Before-and-after change records
============

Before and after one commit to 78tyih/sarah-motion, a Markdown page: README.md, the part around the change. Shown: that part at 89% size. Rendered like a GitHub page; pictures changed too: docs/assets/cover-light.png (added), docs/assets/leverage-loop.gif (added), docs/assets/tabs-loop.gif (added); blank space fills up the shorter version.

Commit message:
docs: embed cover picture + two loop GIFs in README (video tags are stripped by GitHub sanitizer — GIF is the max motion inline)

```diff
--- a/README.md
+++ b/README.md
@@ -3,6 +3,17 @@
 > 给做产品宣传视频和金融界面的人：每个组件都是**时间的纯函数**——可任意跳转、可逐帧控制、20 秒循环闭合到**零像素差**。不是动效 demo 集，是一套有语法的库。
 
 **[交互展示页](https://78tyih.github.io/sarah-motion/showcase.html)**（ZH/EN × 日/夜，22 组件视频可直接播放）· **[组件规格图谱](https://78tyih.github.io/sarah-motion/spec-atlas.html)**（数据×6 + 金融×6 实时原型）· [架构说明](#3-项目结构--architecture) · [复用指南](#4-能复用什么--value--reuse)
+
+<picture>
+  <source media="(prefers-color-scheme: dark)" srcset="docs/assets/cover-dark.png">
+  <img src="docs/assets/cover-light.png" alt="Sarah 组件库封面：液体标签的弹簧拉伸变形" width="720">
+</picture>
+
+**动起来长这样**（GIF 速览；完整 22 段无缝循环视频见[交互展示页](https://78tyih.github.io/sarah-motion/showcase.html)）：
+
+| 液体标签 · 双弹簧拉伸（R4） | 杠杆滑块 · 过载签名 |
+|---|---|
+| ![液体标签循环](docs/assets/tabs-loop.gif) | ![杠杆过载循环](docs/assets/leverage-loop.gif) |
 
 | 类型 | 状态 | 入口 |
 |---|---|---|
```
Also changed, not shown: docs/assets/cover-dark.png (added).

============

Problem statement — Would you reproduce every record above exactly as it appears?

Exercise output —
Before and after one commit to 78tyih/sarah-motion, a Markdown page: README.md, the part around the change. Shown: that part at 89% size. Rendered like a GitHub page; pictures changed too: docs/assets/cover-light.png (added), docs/assets/leverage-loop.gif (added), docs/assets/tabs-loop.gif (added); blank space fills up the shorter version.

Commit message:
docs: embed cover picture + two loop GIFs in README (video tags are stripped by GitHub sanitizer — GIF is the max motion inline)

```diff
--- a/README.md
+++ b/README.md
@@ -3,6 +3,17 @@
 > 给做产品宣传视频和金融界面的人：每个组件都是**时间的纯函数**——可任意跳转、可逐帧控制、20 秒循环闭合到**零像素差**。不是动效 demo 集，是一套有语法的库。
 
 **[交互展示页](https://78tyih.github.io/sarah-motion/showcase.html)**（ZH/EN × 日/夜，22 组件视频可直接播放）· **[组件规格图谱](https://78tyih.github.io/sarah-motion/spec-atlas.html)**（数据×6 + 金融×6 实时原型）· [架构说明](#3-项目结构--architecture) · [复用指南](#4-能复用什么--value--reuse)
+
+<picture>
+  <source media="(prefers-color-scheme: dark)" srcset="docs/assets/cover-dark.png">
+  <img src="docs/assets/cover-light.png" alt="Sarah 组件库封面：液体标签的弹簧拉伸变形" width="720">
+</picture>
+
+**动起来长这样**（GIF 速览；完整 22 段无缝循环视频见[交互展示页](https://78tyih.github.io/sarah-motion/showcase.html)）：
+
+| 液体标签 · 双弹簧拉伸（R4） | 杠杆滑块 · 过载签名 |
+|---|---|
+| ![液体标签循环](docs/assets/tabs-loop.gif) | ![杠杆过载循环](docs/assets/leverage-loop.gif) |
 
 | 类型 | 状态 | 入口 |
 |---|---|---|
```
Also changed, not shown: docs/assets/cover-dark.png (added).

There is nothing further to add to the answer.